• _What to work on_:
Search the material below for the string "msgId" and extract each line that has it.
[[ Supplied records open ]]
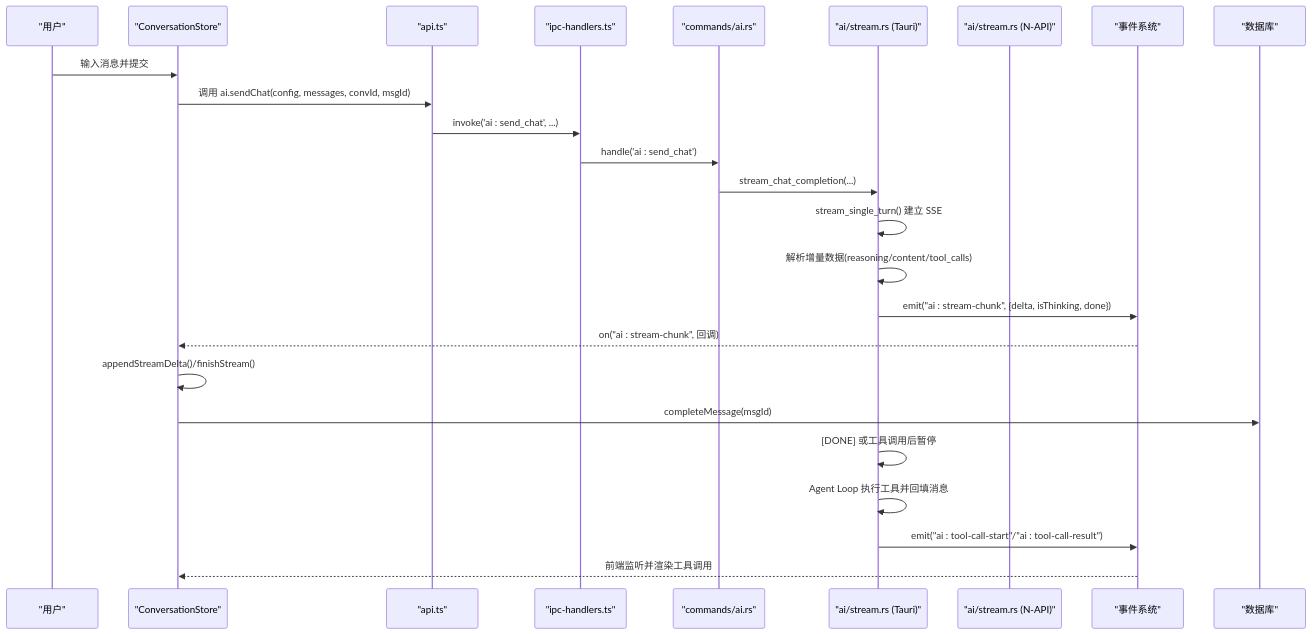
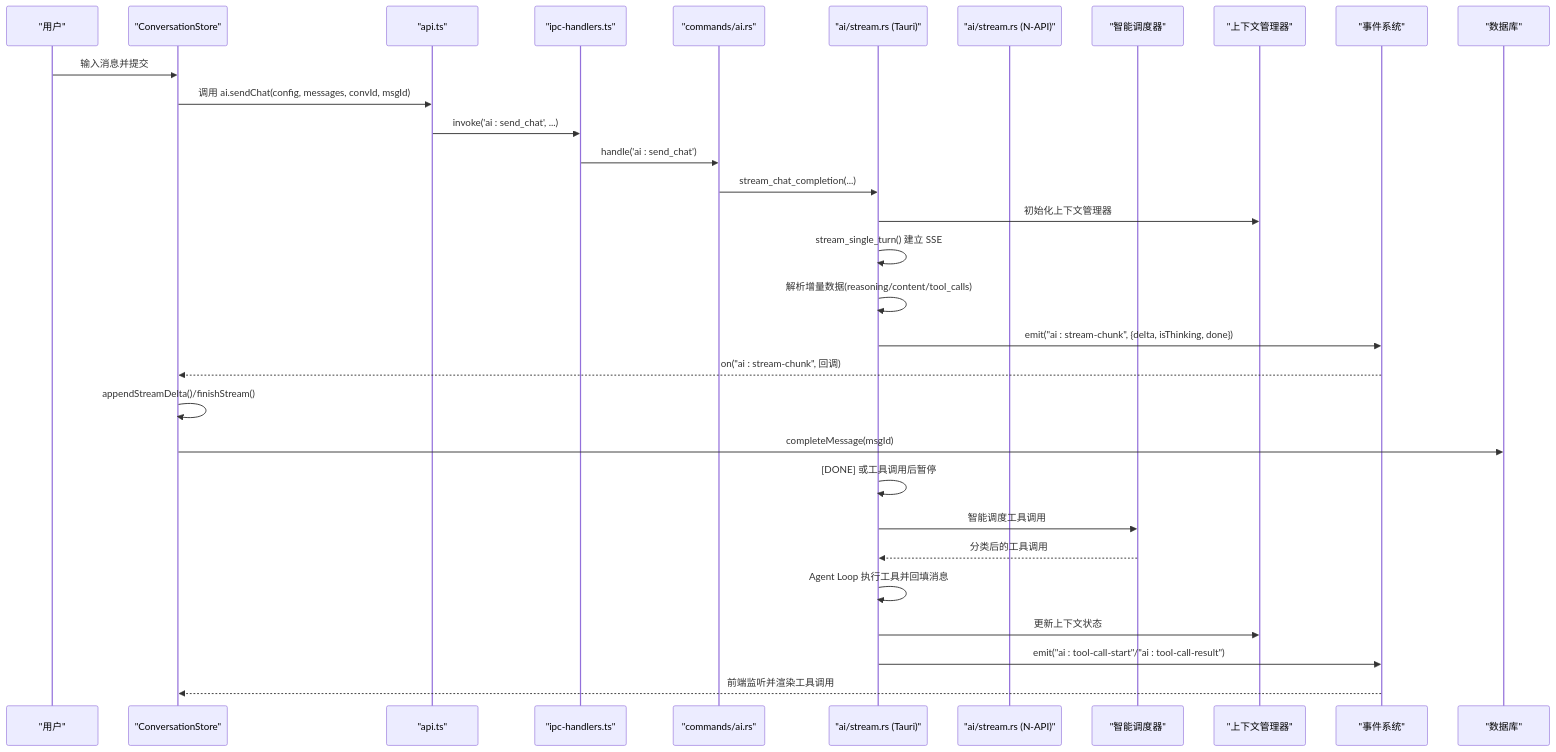
One commit to baike08/cosurf changed the second of 8 diagrams in .qoder/repowiki/zh/content/AI 代理系统/流式对话机制.md. Above: the diagram before and after it, drawn with Mermaid. The commit also changed other lines of this file and 15 other files, not shown here.

````diff
--- a/.qoder/repowiki/zh/content/AI 代理系统/流式对话机制.md
+++ b/.qoder/repowiki/zh/content/AI 代理系统/流式对话机制.md
@@ -103,27 +128,33 @@
 ```mermaid
 sequenceDiagram
 participant User as "用户"
 participant UI as "ConversationStore"
 participant API as "api.ts"
 participant IPC as "ipc-handlers.ts"
 participant CMD as "commands/ai.rs"
 participant STR_T as "ai/stream.rs (Tauri)"
 participant STR_N as "ai/stream.rs (N-API)"
+participant SCHED as "智能调度器"
+participant CTX as "上下文管理器"
 participant EVT as "事件系统"
 participant DB as "数据库"
 User->>UI : 输入消息并提交
 UI->>API : 调用 ai.sendChat(config, messages, convId, msgId)
 API->>IPC : invoke('ai : send_chat', ...)
 IPC->>CMD : handle('ai : send_chat')
 CMD->>STR_T : stream_chat_completion(...)
+STR_T->>CTX : 初始化上下文管理器
 STR_T->>STR_T : stream_single_turn() 建立 SSE
 STR_T->>STR_T : 解析增量数据(reasoning/content/tool_calls)
 STR_T->>EVT : emit("ai : stream-chunk", {delta, isThinking, done})
 EVT-->>UI : on("ai : stream-chunk", 回调)
 UI->>UI : appendStreamDelta()/finishStream()
 UI->>DB : completeMessage(msgId)
 STR_T->>STR_T : [DONE] 或工具调用后暂停
+STR_T->>SCHED : 智能调度工具调用
+SCHED-->>STR_T : 分类后的工具调用
 STR_T->>STR_T : Agent Loop 执行工具并回填消息
+STR_T->>CTX : 更新上下文状态
 STR_T->>EVT : emit("ai : tool-call-start"/"ai : tool-call-result")
 EVT-->>UI : 前端监听并渲染工具调用
 ```
````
[[ Supplied records closed ]]
• _Reply_:
 UI->>API : 调用 ai.sendChat(config, messages, convId, msgId)
 UI->>DB : completeMessage(msgId)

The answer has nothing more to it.